September 23, 2012
Ethel Barrymore Theatre
On September 10th, a delightful new musical named Chaplin opened at the Ethel Barrymore Theatre. Based on the life of iconic silent film star, Charlie Chaplin, this musical tells the story of the man behind “the Tramp”, depicting his impoverished upbringing in London, his life as a young vaudeville performer in England and his rise to fame in America, his political interests and subsequent exile from the United States, and finally, his welcome back into the United States with an honorary Academy Award in 1972.
Synopsis: Growing up in England at the end of the 19th century, Charlie Chaplin is raised by an alcoholic, absentee father and a mentally unstable mother, who (despite her psychiatric shortcomings) teaches her son to closely observe the people around him before she is permanently institutionalized. Charlie, who had developed an interest in entertaining, began work as a music hall performer at a young age, later becoming quite successful as a comedy and vaudeville performer in England. It wasn’t long before Hollywood noticed this great talent and Charlie was offered a job with Keystone Studios, thus launching his successful career as a silent film actor in the United States. As Chaplin became more and more successful, he became the target of vindictive gossip columnist, Hedda Hopper, who felt snubbed by the actor when he declined an interview. Fueled by Hedda Hopper’s lies and exaggerations, his desire to assert political beliefs in his films led to the assumption that he was a communist, culminating in his exile from the United States. The musical also recounts Chaplin’s affinity for younger women, his four marriages, and his happy marriage with his fourth and final wife, Oona O’Neill. In addition to finding happiness with Oona, Chaplin is welcomed back into the United States with an honorary Academy Award in 1972.
Comments: In order for a show like Chaplin to work, there needs to be that special actor who is able to successfully embody the character of Charlie Chaplin. Rob McClure is that special actor. I admit that I did not know who Rob McClure was prior to seeing Chaplin last week; but after seeing his performance, I will never forget him. He has mastered physical comedy, and with every facial expression and mannerism, he becomes more believable as Charlie Chaplin. While his visual comedy and mimicry skills are comparable to Chaplin’s, I was most impressed with his acting and his ability to support the arc of the story as Charlie transitions from young, insecure actor to successful film star to divorcee to political activist/accused communist to exiled actor, and finally, celebrated Academy Award winner. And while his physical interpretation of Chaplin is spot-on, his portrayal of the more emotional side of this complex person is what makes his performance truly special... and Tony Award worthy, I might add. Bravo, Rob McClure.
The supporting cast was also excellent. Christiane Noll had great stage presence as Charlie’s flawed but influential mother, and sang beautifully. Wayne Alan Wilcox and Erin Mackey were very well-cast as Sidney Chaplin and Oona O’Neill respectively. Jenn Colella gave a stand-out performance as the villainous Hedda Hopper and her Act II number, “All Falls Down”, was one of the musical highlights of the show. She can really belt out a song.

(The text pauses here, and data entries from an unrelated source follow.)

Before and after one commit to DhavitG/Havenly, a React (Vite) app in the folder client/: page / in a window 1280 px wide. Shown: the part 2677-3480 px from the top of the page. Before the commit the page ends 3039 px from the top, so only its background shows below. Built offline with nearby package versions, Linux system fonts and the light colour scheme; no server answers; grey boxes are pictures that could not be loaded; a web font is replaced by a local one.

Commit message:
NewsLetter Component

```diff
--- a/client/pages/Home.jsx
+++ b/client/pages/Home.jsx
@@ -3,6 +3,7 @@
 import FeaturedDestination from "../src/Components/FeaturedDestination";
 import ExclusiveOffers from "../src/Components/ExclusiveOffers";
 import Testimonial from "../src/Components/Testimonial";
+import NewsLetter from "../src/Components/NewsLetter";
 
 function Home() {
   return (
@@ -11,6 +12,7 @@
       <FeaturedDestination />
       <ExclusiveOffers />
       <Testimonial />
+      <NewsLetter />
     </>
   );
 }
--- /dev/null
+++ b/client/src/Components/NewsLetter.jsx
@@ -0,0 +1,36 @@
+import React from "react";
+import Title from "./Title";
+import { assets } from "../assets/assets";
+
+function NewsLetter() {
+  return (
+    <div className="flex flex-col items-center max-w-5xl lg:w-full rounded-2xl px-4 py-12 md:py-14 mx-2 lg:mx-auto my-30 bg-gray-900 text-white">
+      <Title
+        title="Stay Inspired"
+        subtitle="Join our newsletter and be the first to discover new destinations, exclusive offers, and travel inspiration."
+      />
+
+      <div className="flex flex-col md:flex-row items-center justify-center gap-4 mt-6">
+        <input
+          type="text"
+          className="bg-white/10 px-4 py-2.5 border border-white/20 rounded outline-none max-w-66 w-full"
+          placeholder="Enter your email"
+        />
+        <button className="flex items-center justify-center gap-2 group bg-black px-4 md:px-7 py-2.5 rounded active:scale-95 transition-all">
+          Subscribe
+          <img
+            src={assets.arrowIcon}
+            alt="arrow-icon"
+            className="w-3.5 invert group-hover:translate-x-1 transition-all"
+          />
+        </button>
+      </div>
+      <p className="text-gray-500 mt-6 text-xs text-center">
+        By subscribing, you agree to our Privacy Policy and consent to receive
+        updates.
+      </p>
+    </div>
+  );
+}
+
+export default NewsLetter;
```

What did I love about Chaplin? What sticks out in my mind a week later? I loved that the sets, costumes, and make-up were done in a black and white theme, as if to give the audience the impression of watching a Chaplin movie. I thought this was creative and aesthetically pleasing to watch on stage. I also loved the way Charlie’s transition into the Tramp was presented on stage, with flashbacks to childhood memories of his mother and the people they watched together. I loved the incredible talent that is Rob McClure. I loved Jenn Colella’s insanely powerful singing voice. I particularly liked the scenes between Christiane Noll and Zachary Unger who played Young Charlie. These sometimes-heartbreaking, sometimes-joyful scenes really conveyed Charlie’s love for his mother and his devastation when she was institutionalized. I loved the supporting cast; while this is show about Charlie Chaplin, his story cannot be told without the people/characters that influenced his life. The supporting cast was really stellar. I loved Christopher Curtis’ music, the most memorable songs being “Look At All the People”, “Just Another Day in Hollywood”, “All Falls Down”, and “This Man”.
I hope this will give you many reasons to check out Chaplin at the Ethel Barrymore Theatre.